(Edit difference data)

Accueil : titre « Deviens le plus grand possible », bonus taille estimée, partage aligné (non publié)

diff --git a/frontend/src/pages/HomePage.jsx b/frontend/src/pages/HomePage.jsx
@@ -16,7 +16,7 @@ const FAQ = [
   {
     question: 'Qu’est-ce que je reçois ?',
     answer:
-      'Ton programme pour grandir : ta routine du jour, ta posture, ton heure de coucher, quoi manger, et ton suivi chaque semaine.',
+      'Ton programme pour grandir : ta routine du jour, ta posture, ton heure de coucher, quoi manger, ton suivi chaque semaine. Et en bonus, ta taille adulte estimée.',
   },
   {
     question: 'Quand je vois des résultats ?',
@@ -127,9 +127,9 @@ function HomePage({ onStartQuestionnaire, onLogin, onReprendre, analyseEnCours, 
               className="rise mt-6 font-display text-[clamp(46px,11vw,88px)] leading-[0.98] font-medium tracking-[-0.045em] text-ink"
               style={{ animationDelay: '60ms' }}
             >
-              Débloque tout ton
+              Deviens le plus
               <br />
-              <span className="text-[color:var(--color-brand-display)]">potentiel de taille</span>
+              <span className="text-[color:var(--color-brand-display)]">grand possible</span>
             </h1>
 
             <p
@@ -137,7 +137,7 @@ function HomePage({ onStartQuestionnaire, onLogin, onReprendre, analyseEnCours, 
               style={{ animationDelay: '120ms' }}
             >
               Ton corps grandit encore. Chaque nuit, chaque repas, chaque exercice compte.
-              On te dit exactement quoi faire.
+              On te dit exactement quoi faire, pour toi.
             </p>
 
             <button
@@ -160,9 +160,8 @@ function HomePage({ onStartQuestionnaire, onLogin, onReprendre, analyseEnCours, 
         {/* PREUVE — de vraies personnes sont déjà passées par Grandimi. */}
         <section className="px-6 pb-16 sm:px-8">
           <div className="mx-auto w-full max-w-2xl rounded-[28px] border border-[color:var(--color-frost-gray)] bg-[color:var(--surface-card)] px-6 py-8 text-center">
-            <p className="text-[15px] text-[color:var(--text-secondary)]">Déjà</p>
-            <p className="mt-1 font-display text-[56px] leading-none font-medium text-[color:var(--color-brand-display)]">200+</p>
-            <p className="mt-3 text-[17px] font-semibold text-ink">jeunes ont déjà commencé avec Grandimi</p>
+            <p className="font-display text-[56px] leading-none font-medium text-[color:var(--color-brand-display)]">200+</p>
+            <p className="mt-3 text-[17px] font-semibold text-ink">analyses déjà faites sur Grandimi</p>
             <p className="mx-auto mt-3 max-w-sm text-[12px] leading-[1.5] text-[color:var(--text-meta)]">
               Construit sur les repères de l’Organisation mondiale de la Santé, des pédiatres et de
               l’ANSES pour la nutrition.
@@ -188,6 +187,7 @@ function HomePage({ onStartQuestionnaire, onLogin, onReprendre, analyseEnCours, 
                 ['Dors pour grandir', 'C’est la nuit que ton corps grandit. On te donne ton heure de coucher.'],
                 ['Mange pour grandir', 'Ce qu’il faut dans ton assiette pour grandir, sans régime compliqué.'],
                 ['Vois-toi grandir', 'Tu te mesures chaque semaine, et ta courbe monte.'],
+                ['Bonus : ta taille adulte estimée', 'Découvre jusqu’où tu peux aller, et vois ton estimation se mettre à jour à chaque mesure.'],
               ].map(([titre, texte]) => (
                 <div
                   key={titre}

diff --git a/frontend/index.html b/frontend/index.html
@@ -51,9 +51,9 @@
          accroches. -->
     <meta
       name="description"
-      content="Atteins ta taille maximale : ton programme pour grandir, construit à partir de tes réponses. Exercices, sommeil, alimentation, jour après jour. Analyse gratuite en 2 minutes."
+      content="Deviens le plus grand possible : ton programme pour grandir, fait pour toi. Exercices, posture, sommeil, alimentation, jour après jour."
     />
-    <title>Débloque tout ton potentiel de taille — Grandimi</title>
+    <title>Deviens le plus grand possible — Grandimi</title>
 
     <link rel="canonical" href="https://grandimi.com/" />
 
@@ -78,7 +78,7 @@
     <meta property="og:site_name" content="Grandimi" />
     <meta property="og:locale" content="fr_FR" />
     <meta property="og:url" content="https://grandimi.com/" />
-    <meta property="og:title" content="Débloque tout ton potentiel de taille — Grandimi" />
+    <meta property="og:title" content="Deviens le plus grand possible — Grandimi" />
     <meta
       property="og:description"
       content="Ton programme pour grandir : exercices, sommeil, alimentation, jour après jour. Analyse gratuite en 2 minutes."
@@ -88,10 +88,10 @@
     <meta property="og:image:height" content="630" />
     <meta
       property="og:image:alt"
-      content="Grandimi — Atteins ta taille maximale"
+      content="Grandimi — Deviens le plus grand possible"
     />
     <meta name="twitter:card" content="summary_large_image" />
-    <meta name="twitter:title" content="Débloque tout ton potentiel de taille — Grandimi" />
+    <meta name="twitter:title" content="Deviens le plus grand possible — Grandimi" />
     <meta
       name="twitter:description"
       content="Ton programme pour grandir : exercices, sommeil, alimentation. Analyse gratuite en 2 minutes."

* * *

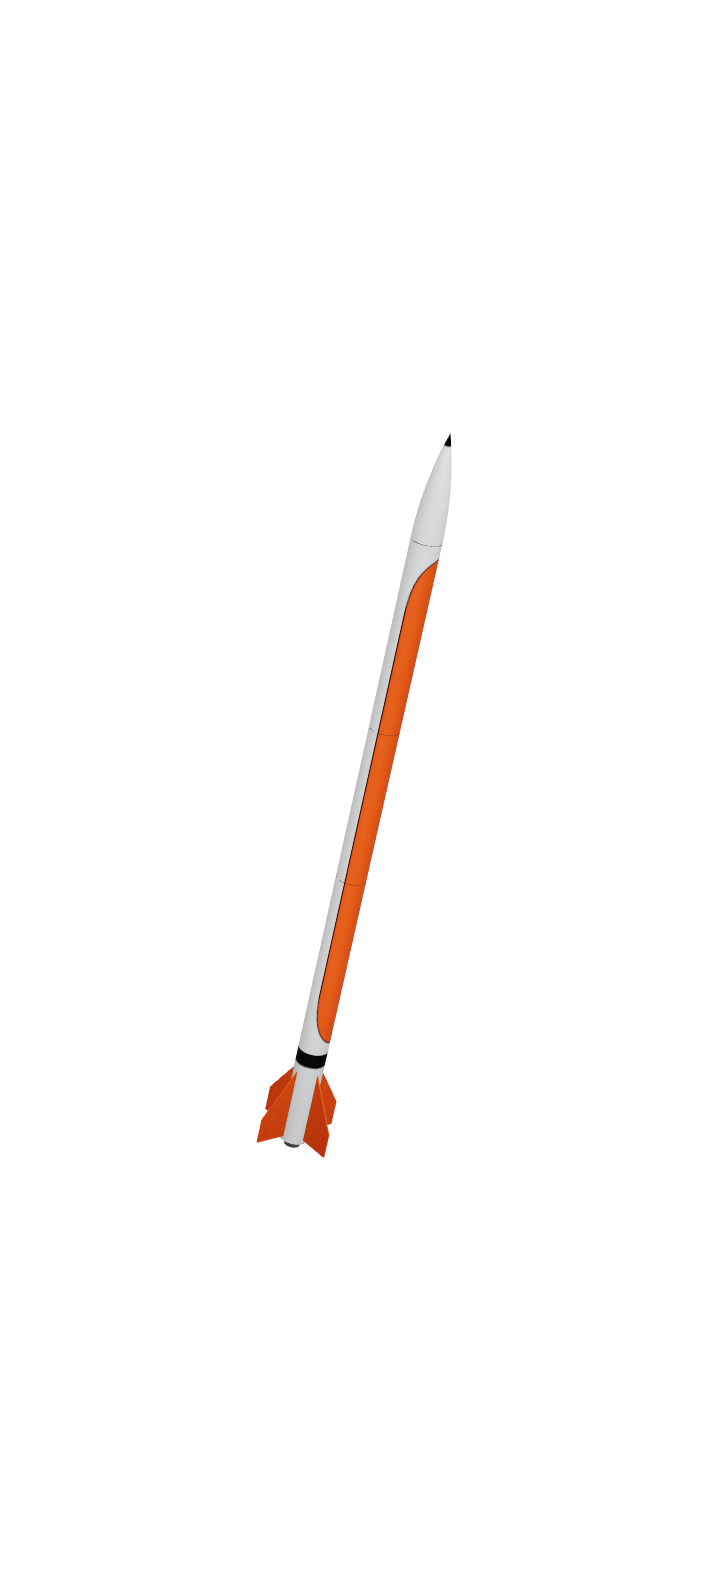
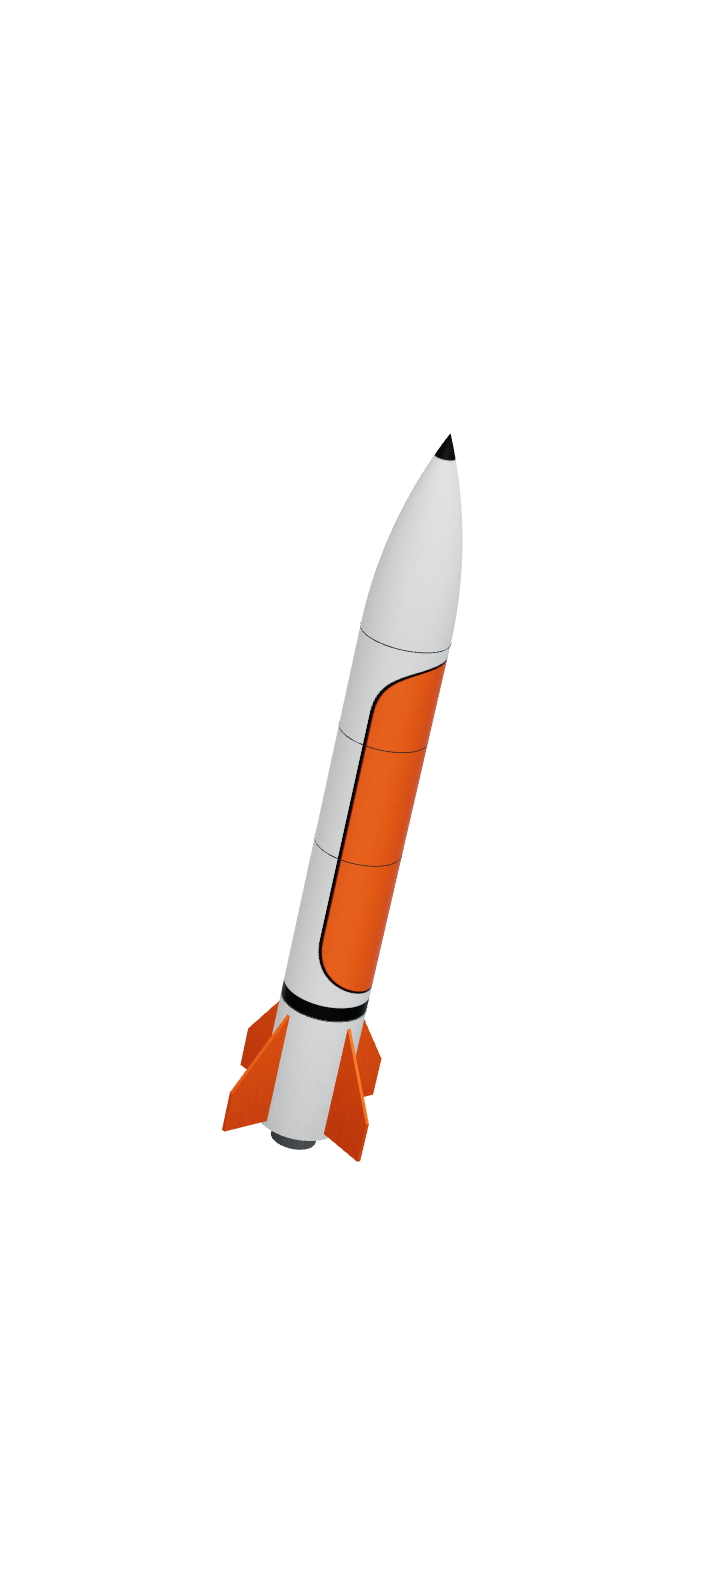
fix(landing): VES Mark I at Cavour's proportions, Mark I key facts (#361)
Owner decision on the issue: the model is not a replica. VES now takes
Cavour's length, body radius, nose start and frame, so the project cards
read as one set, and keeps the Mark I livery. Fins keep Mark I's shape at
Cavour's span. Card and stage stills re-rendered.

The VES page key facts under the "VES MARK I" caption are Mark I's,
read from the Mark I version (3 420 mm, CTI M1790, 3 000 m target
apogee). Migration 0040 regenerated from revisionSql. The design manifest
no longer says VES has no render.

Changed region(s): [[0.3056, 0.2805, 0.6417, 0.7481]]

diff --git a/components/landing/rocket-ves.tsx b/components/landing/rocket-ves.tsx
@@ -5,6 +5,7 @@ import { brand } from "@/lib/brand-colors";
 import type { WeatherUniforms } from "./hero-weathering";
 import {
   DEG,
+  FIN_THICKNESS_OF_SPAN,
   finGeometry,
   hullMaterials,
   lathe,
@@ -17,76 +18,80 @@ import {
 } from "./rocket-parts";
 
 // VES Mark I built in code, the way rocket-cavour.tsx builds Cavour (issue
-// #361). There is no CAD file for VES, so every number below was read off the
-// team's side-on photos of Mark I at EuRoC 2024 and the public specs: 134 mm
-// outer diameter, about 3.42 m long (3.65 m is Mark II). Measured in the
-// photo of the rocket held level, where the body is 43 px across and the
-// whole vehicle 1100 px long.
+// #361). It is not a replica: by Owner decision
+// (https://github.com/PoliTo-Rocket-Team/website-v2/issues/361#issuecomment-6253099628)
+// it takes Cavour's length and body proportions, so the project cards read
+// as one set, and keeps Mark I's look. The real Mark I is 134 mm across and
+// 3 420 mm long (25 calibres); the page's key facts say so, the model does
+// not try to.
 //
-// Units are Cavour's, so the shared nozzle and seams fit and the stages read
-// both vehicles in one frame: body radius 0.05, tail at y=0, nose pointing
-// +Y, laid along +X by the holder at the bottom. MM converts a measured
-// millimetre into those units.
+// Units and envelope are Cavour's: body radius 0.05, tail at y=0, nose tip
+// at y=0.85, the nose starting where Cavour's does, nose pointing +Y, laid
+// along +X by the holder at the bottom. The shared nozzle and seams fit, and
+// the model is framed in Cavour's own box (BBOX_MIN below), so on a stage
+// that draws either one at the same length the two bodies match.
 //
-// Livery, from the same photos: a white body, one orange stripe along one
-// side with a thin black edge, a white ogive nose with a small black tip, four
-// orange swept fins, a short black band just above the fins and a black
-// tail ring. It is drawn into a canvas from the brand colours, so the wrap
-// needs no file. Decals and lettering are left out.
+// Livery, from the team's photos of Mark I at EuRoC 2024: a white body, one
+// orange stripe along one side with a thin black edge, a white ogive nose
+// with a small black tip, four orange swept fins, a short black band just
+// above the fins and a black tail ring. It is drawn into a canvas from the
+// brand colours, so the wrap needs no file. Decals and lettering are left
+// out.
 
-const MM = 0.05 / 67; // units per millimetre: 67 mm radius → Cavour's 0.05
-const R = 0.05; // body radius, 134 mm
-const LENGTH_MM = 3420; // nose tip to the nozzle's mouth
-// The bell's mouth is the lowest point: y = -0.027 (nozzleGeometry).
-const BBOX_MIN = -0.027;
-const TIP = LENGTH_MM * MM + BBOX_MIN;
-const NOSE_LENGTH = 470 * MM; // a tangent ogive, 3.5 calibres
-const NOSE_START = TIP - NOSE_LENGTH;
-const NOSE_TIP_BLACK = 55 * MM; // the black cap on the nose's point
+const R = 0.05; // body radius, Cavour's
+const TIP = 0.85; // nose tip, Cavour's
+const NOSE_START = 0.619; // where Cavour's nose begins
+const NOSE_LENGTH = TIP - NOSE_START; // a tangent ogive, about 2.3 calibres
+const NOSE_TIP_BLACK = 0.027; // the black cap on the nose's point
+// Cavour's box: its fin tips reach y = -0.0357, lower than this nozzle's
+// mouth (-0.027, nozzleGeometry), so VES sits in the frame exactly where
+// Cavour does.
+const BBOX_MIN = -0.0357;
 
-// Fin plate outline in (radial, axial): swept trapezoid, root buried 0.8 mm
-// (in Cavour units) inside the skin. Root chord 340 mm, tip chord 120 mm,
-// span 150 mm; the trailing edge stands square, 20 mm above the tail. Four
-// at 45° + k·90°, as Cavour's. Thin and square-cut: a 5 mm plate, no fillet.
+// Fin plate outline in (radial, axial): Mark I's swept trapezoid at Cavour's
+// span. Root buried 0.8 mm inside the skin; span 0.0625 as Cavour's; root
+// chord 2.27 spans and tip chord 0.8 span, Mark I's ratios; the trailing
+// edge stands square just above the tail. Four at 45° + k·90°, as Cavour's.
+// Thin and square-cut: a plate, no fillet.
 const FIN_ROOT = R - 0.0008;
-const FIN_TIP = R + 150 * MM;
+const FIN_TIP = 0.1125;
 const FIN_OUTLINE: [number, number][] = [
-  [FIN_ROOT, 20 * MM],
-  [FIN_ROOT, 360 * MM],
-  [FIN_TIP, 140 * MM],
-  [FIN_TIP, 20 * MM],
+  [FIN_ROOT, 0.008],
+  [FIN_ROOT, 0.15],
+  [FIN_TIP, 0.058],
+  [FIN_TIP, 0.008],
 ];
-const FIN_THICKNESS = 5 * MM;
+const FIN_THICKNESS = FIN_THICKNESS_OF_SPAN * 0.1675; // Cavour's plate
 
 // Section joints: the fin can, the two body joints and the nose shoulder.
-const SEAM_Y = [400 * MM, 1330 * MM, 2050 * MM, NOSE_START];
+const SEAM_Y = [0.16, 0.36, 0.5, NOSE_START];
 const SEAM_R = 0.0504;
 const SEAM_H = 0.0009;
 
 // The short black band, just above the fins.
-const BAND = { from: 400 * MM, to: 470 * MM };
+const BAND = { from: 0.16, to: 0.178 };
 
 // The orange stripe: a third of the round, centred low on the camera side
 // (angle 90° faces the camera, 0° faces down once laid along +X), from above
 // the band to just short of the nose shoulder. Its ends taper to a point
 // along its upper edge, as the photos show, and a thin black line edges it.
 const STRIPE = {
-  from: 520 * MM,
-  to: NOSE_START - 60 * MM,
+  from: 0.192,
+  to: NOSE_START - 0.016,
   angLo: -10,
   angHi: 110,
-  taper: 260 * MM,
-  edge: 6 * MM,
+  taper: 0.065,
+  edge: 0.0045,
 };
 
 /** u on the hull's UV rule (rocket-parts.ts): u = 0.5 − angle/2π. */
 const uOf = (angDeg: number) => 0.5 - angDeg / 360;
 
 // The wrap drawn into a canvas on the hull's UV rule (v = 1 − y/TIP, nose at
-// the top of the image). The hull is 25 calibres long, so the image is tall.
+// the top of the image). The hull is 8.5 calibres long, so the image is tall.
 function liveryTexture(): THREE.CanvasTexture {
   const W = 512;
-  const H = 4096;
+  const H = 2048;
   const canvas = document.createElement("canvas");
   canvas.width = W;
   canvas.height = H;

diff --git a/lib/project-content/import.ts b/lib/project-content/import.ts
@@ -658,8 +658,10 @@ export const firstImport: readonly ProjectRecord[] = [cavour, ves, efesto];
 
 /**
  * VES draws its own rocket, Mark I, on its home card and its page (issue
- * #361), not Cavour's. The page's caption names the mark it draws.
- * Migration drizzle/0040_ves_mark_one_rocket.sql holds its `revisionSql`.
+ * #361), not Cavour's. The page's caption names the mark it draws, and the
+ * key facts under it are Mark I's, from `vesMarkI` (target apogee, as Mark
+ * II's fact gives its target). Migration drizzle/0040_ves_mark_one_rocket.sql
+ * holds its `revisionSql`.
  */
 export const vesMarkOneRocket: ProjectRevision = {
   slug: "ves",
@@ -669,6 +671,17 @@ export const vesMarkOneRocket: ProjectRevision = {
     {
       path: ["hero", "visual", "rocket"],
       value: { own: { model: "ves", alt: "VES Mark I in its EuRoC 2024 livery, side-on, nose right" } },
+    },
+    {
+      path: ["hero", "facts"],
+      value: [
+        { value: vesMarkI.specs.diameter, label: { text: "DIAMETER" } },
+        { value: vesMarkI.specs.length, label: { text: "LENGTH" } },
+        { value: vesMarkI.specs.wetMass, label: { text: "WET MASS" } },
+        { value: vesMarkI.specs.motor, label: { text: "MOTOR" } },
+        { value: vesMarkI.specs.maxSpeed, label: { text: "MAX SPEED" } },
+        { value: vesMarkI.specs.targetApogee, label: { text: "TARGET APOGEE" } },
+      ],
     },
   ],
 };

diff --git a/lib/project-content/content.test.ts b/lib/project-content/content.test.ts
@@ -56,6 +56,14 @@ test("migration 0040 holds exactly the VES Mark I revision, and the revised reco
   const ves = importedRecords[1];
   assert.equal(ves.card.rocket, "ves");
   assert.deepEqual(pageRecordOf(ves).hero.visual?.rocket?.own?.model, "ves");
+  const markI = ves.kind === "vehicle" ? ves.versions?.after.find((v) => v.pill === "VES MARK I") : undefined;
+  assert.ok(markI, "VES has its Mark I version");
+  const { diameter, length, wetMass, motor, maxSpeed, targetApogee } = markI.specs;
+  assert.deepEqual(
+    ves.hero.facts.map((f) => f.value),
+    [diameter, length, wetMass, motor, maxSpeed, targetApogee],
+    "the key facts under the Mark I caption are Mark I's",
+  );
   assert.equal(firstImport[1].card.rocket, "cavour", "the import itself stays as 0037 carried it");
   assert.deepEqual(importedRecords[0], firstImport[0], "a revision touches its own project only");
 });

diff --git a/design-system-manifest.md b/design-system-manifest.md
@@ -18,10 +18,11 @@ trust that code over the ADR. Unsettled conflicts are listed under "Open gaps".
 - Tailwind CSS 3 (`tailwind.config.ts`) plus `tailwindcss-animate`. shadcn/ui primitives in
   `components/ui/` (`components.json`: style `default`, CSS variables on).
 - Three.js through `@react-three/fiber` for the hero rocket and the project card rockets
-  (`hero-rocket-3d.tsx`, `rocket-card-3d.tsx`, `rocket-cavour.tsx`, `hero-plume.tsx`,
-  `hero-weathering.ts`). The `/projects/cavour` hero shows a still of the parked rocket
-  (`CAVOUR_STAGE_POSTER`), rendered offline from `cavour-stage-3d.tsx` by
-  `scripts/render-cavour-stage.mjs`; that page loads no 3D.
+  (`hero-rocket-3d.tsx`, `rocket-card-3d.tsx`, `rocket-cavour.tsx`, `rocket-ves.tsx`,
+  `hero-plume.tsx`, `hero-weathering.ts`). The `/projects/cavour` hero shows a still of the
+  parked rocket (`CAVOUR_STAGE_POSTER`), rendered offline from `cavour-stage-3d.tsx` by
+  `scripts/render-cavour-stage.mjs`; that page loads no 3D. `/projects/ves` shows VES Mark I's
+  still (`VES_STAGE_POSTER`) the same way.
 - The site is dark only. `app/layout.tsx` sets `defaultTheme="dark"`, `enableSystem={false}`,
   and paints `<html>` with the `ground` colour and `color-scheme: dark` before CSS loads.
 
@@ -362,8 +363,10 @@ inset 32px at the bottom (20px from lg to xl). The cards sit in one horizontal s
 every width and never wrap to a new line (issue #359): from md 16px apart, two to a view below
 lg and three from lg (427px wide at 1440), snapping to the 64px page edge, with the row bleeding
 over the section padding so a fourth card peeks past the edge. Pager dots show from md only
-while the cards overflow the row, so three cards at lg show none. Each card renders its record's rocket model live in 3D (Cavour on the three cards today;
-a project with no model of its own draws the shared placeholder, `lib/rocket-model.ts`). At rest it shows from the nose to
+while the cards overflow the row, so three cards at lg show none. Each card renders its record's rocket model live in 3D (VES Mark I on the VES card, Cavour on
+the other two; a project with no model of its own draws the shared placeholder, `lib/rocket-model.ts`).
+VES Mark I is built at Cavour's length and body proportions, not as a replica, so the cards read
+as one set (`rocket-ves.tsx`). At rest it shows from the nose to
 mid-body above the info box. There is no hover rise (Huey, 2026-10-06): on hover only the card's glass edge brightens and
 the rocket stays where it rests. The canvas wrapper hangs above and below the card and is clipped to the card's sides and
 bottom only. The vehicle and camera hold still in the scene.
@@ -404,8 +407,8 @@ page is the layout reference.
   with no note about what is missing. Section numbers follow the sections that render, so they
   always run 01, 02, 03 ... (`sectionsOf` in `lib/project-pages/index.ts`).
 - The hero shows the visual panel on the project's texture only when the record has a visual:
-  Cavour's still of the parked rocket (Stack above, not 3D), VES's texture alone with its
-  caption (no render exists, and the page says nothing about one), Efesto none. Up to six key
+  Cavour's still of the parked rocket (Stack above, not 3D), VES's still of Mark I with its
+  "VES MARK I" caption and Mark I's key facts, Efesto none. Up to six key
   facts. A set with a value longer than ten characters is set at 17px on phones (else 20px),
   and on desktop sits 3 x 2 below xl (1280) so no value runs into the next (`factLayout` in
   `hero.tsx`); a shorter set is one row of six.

Assigned task » From the entries above, return exactly the line containing "accroches. -->", the line containing "maximale : ton", and all lines between, and nothing else.

Task response »
          accroches. -->
     <meta
       name="description"
-      content="Atteins ta taille maximale : ton programme pour grandir, construit à partir de tes réponses. Exercices, sommeil, alimentation, jour après jour. Analyse gratuite en 2 minutes."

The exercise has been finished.